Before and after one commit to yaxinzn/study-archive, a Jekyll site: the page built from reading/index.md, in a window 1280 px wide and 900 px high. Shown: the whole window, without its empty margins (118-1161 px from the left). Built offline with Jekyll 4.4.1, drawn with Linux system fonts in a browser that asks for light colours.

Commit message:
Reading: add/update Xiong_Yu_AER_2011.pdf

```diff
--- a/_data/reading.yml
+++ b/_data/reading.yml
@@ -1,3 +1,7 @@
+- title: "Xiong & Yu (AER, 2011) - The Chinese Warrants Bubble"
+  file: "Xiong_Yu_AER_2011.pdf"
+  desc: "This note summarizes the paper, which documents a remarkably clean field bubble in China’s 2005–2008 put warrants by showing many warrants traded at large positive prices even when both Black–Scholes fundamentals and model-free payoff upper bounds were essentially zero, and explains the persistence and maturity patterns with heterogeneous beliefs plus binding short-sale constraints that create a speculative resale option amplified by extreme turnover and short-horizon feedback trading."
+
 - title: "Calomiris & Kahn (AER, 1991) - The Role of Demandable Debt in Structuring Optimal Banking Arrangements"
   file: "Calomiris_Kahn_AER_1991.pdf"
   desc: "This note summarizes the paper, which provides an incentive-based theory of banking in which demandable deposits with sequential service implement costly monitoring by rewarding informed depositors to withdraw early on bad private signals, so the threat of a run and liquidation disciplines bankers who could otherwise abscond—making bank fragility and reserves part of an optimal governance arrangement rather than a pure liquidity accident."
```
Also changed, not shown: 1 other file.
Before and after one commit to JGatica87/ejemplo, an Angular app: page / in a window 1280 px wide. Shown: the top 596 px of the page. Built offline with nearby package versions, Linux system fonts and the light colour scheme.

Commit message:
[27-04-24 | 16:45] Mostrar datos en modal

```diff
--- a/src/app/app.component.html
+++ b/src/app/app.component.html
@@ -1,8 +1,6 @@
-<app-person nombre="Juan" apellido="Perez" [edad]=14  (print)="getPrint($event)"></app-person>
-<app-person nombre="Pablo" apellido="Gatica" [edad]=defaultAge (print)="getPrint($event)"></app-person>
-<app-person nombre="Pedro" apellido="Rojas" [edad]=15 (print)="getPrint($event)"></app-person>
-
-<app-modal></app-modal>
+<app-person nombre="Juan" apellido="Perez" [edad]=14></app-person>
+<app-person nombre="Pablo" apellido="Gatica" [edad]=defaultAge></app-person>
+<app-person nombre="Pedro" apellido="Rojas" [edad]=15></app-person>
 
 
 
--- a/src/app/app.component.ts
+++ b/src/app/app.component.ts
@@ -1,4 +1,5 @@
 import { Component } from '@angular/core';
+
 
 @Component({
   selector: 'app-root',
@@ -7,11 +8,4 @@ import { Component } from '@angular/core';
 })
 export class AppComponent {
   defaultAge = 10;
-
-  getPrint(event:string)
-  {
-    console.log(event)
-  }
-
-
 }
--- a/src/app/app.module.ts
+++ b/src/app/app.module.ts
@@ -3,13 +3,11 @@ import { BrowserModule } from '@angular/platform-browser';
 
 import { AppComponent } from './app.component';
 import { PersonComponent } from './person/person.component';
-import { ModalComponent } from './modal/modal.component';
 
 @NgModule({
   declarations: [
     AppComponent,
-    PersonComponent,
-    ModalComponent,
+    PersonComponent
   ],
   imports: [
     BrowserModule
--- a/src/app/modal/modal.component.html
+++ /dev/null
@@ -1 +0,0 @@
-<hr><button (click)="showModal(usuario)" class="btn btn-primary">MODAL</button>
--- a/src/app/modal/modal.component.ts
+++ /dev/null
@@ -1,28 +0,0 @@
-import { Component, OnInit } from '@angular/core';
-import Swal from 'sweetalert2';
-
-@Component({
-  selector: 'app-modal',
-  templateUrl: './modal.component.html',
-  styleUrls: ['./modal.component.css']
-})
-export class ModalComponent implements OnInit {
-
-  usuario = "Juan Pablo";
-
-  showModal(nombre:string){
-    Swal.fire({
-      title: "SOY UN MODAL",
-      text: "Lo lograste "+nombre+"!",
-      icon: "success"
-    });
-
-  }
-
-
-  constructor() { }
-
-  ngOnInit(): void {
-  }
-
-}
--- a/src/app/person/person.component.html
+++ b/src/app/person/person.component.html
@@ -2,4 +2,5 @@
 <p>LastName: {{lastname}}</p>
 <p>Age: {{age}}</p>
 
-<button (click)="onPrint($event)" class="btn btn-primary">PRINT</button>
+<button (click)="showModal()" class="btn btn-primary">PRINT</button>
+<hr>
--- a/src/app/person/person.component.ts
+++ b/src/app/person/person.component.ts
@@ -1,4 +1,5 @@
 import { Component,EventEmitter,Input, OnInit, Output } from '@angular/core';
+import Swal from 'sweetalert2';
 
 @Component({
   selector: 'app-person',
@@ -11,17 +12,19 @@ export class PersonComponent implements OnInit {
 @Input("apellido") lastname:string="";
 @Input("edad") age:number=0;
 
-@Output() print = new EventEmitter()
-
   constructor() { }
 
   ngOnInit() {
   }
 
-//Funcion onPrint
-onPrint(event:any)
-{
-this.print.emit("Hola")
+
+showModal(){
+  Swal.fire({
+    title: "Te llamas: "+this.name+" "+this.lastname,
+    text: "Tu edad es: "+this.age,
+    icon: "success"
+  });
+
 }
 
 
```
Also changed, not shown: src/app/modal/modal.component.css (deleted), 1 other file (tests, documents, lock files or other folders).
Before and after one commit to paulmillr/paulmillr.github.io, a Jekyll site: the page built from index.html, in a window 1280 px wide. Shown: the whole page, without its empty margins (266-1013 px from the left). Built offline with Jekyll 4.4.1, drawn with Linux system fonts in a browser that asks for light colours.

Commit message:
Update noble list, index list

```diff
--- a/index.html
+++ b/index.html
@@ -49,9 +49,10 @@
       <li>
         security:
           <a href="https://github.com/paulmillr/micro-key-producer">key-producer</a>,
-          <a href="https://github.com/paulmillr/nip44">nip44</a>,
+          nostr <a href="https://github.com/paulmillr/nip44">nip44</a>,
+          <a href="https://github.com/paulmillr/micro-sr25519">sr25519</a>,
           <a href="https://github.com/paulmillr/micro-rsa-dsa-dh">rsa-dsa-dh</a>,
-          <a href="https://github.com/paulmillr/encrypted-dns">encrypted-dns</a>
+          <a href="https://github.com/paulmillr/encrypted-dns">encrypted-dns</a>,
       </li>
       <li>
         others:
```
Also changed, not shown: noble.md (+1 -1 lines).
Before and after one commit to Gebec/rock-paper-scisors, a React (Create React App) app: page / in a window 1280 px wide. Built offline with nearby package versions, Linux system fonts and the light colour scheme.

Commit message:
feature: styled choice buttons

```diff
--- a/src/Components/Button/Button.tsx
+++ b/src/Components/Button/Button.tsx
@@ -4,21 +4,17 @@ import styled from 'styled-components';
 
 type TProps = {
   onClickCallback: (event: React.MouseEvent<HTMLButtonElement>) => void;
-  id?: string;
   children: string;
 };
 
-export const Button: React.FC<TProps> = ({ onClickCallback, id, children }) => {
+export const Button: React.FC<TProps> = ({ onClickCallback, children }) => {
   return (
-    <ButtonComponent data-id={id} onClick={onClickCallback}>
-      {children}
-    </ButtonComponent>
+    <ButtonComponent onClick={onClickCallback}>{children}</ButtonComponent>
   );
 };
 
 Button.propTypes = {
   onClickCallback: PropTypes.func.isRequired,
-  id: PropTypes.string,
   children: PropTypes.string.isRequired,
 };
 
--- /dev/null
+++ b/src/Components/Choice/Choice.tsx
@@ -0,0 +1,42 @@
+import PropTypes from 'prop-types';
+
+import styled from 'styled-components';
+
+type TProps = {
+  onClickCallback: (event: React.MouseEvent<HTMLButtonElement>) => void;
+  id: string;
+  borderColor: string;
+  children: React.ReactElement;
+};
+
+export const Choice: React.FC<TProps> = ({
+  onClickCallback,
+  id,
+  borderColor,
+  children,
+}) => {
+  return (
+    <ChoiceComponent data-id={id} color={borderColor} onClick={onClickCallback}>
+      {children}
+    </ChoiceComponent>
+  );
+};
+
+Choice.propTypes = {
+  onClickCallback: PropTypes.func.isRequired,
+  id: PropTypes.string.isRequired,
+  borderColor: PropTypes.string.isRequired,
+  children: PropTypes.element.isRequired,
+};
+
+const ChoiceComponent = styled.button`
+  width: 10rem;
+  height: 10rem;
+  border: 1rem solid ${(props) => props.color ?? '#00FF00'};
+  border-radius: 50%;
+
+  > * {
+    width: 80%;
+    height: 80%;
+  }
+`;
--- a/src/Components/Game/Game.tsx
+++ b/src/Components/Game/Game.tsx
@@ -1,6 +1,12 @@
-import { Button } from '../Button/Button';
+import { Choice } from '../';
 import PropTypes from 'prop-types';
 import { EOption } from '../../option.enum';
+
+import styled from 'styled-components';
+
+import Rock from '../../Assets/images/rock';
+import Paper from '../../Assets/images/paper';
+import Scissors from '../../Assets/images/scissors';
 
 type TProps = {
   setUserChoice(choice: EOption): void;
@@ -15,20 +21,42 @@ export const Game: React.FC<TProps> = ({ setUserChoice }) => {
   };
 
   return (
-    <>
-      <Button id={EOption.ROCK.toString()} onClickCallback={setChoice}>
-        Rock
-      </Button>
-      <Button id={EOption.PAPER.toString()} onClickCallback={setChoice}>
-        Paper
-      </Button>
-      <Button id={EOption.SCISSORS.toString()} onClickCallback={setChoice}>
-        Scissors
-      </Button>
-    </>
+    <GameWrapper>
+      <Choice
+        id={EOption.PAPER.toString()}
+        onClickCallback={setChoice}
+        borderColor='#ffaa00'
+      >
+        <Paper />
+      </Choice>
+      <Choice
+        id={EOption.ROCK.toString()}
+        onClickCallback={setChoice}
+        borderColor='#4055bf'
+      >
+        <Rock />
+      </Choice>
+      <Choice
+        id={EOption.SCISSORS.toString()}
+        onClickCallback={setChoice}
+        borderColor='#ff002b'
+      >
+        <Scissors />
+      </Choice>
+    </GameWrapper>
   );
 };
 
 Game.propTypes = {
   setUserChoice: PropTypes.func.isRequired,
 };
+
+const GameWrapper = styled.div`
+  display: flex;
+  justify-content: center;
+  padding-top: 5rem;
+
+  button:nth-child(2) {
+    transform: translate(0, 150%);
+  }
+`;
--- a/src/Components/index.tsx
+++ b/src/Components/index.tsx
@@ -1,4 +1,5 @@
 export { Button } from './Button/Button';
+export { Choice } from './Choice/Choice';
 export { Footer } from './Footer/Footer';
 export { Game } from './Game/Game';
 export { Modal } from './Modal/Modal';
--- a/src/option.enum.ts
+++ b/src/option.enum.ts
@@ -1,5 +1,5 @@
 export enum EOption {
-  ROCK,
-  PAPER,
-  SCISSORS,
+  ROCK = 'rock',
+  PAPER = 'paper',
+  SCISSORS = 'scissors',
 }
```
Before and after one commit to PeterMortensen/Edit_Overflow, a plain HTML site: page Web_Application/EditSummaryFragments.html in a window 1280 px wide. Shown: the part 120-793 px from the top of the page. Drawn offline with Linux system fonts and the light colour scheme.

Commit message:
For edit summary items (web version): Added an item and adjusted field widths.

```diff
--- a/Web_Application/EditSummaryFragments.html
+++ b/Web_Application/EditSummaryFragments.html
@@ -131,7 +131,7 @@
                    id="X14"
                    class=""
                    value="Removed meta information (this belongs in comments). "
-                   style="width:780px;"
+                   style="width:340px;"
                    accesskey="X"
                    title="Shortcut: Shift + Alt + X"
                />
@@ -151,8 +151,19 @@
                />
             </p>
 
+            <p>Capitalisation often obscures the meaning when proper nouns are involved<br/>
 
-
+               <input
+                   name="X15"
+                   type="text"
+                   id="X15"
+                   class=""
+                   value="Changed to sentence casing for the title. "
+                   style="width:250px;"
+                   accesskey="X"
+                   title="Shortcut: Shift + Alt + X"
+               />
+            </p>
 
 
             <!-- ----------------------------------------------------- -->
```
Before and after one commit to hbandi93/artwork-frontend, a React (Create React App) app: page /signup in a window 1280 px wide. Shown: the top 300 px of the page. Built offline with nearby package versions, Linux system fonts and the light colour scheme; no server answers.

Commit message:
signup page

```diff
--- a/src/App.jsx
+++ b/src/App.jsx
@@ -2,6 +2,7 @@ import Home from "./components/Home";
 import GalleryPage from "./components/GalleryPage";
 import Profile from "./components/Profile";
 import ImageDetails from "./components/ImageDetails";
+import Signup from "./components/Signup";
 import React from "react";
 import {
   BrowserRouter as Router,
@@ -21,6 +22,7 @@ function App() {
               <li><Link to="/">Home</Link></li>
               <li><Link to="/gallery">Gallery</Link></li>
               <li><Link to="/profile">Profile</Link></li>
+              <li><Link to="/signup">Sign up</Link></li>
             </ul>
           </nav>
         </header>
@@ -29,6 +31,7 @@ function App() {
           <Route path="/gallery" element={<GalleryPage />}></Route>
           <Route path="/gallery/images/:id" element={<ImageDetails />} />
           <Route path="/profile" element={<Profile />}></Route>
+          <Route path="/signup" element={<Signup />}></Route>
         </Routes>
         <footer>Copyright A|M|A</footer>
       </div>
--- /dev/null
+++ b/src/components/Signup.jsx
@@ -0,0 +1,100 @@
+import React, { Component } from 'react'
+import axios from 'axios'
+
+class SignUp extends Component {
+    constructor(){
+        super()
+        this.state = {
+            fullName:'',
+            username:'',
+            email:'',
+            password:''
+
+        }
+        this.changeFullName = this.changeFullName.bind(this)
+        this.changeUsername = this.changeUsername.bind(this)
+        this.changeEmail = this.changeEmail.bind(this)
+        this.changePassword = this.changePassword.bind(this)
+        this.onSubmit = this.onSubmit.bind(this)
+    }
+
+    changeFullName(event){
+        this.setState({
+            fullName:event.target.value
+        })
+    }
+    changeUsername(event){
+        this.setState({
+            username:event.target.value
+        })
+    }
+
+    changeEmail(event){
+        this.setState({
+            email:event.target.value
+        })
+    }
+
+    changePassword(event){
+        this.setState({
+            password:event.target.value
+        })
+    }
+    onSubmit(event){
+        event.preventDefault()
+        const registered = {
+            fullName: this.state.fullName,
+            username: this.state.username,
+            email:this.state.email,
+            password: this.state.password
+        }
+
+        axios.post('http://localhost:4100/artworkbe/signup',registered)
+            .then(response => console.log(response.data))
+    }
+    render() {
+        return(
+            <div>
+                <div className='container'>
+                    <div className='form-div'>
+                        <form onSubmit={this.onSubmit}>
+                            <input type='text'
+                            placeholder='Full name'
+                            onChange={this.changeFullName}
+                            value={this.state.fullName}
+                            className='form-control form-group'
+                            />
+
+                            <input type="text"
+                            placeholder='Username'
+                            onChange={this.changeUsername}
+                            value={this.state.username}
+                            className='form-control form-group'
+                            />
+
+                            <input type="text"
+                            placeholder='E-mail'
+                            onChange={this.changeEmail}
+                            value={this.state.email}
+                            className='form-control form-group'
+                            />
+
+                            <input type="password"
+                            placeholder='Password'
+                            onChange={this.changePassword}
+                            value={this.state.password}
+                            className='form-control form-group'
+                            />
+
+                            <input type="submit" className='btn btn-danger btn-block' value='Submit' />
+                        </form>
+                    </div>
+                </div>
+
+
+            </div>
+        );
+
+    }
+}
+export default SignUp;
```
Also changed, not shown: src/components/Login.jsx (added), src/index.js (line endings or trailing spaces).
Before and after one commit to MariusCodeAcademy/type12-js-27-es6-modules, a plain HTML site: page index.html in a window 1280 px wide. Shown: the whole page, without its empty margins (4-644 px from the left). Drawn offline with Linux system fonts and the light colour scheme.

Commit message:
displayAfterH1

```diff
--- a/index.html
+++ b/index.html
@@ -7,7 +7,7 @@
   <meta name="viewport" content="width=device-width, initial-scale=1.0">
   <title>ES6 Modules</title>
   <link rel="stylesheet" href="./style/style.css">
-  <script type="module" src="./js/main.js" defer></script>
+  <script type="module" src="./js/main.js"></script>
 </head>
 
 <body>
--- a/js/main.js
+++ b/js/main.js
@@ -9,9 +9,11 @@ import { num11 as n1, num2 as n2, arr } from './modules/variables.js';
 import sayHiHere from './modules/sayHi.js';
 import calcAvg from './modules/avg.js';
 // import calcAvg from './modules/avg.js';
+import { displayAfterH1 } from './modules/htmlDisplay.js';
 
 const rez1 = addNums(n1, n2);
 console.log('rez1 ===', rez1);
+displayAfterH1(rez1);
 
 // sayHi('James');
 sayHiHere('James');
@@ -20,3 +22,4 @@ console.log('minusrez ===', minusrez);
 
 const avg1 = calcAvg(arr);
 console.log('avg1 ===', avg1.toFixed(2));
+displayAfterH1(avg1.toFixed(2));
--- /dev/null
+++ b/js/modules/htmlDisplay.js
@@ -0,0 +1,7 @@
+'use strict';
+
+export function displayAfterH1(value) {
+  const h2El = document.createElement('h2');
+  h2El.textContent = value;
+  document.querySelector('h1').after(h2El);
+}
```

-----

## How to complete this task
Look through the records and copy down every line that holds "EOption".

## Solution for this task
 import { EOption } from '../../option.enum';
   setUserChoice(choice: EOption): void;
-      <Button id={EOption.ROCK.toString()} onClickCallback={setChoice}>
-      <Button id={EOption.PAPER.toString()} onClickCallback={setChoice}>
-      <Button id={EOption.SCISSORS.toString()} onClickCallback={setChoice}>
+        id={EOption.PAPER.toString()}
+        id={EOption.ROCK.toString()}
+        id={EOption.SCISSORS.toString()}
 export enum EOption {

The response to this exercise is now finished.